↓

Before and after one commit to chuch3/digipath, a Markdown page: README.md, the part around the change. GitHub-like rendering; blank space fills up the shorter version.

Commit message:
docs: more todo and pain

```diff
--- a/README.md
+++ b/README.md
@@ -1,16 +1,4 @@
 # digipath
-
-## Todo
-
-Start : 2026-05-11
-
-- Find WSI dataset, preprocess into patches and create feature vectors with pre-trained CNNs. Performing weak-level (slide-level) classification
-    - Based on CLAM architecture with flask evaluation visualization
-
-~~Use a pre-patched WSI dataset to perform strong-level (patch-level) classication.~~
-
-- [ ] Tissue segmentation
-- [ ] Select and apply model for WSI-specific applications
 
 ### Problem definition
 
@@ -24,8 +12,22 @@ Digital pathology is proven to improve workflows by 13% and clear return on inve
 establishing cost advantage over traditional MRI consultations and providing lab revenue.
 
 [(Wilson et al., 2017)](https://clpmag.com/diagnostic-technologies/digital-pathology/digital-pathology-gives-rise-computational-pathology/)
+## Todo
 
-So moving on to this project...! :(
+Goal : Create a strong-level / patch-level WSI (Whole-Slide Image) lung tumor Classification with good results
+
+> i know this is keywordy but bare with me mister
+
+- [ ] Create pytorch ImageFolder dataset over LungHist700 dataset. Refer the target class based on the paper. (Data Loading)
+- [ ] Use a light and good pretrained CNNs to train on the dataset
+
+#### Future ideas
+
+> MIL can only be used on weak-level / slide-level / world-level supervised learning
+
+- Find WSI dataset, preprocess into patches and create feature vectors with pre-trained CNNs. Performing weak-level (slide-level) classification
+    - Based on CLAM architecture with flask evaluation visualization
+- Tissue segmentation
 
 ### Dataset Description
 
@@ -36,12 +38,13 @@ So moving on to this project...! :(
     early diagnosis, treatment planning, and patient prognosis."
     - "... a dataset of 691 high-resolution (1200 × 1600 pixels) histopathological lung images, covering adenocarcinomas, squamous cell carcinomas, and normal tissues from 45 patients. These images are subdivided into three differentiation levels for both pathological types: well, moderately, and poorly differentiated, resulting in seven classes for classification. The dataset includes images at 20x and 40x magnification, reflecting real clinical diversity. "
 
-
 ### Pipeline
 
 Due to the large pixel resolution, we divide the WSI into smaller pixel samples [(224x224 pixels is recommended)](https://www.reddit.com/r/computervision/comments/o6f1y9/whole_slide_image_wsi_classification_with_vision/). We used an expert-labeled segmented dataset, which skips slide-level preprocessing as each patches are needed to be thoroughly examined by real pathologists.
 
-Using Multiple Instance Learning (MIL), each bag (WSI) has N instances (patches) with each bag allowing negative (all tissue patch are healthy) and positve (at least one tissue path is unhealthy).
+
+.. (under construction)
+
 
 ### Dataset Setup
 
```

↑

What you need to do -
Looking at the records above, count the lines where the word "moving" appears. State only the number.

Answer to the problem -
2